The U.S. federal and state governments have been heavily criticized for the handling of the pandemic. The main argument is the lack of a central plan to combat the virus, as we have seen in other countries. Yet, the response to the pandemic has been predictable based on the cultural fabric of the United States.

To begin with, other countries don’t have the long standing tradition of separation of state and federal authority. Even within various states, local and regional governments play an extremely important role in the governing process. Likewise, social and environmental conditions vary dramatically from one part of the country to another. Living in New York City is clearly different than life in Minot, North Dakota.

The point is that local governments traditionally understood their constituencies the best and were in charge of the initial response to the pandemic. Similarly, the decisions to reopen the economies were based on the local impact of the virus and local predictions.

The U.S. has also historically been a rough and tumble, individualistic society. Whereas government officials in other countries can mandate the wearing of masks and social distancing, these measures are seen as draconian government overreach by many people in the United States.

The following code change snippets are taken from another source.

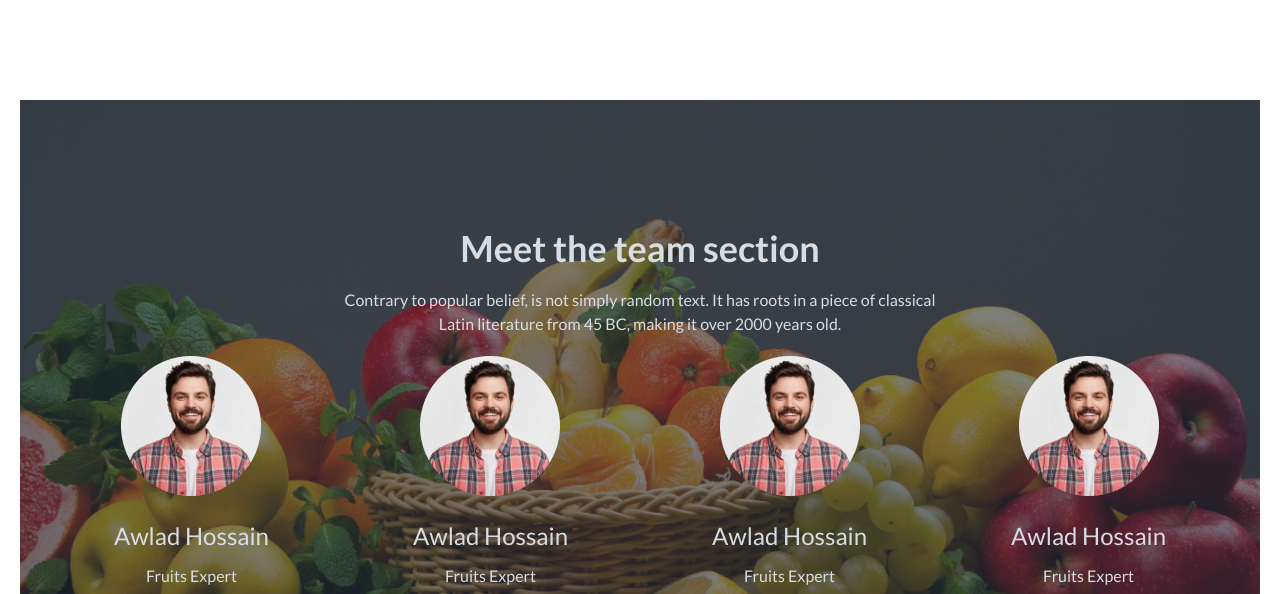
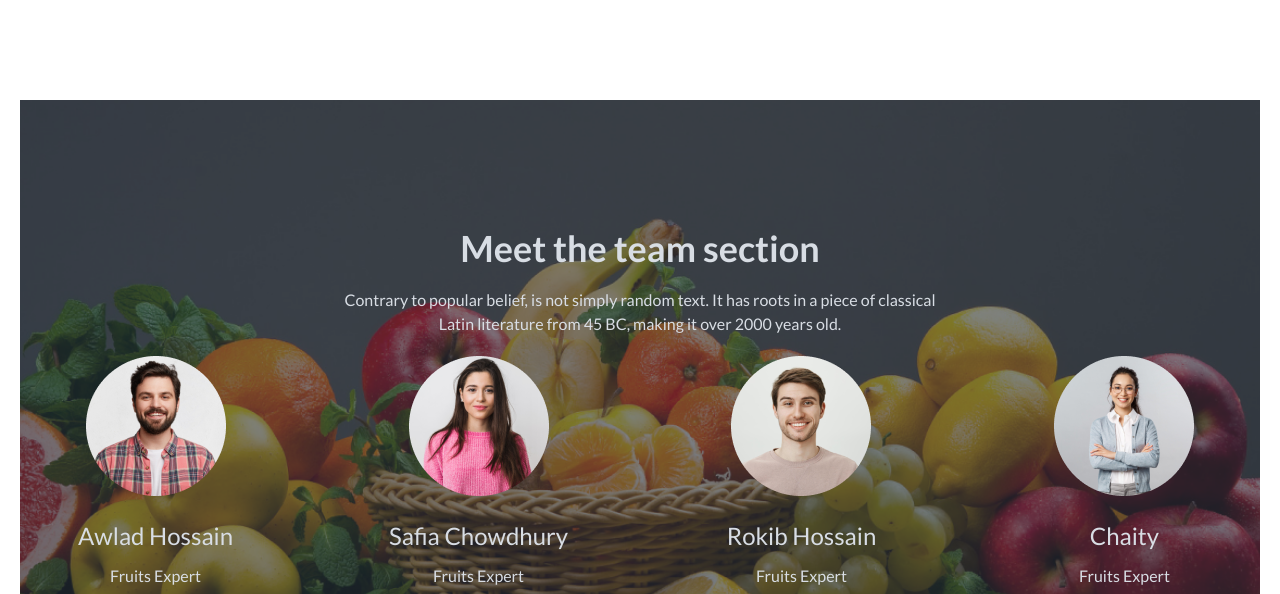
Before and after one commit to An7orAhmed/PHero-Assignment-03, a plain HTML site: page index.html in a window 1280 px wide. Shown: the part 2093-2687 px from the top of the page. Drawn offline with nearby package versions, Linux system fonts and the light colour scheme.

Commit message:
content fix

```diff
--- a/index.html
+++ b/index.html
@@ -351,8 +351,8 @@
               </div>
             </div>
             <div class="flex flex-col gap-3 justify-center items-center">
-              <img src="images/member1.png" alt="" class="mb-3">
-              <h3 class="text-2xl">Awlad Hossain</h3>
+              <img src="images/member2.png" alt="" class="mb-3">
+              <h3 class="text-2xl">Safia Chowdhury</h3>
               <p>Fruits Expert</p>
               <div class="flex gap-3">
                 <img src="images/facebook.png" alt="">
@@ -361,8 +361,8 @@
               </div>
             </div>
             <div class="flex flex-col gap-3 justify-center items-center">
-              <img src="images/member1.png" alt="" class="mb-3">
-              <h3 class="text-2xl">Awlad Hossain</h3>
+              <img src="images/member3.png" alt="" class="mb-3">
+              <h3 class="text-2xl">Rokib Hossain</h3>
               <p>Fruits Expert</p>
               <div class="flex gap-3">
                 <img src="images/facebook.png" alt="">
@@ -371,8 +371,8 @@
               </div>
             </div>
             <div class="flex flex-col gap-3 justify-center items-center">
-              <img src="images/member1.png" alt="" class="mb-3">
-              <h3 class="text-2xl">Awlad Hossain</h3>
+              <img src="images/member4.png" alt="" class="mb-3">
+              <h3 class="text-2xl">Chaity</h3>
               <p>Fruits Expert</p>
               <div class="flex gap-3">
                 <img src="images/facebook.png" alt="">
```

Whether right or wrong, the response to the COVID-19 pandemic has been predictable in the U.S.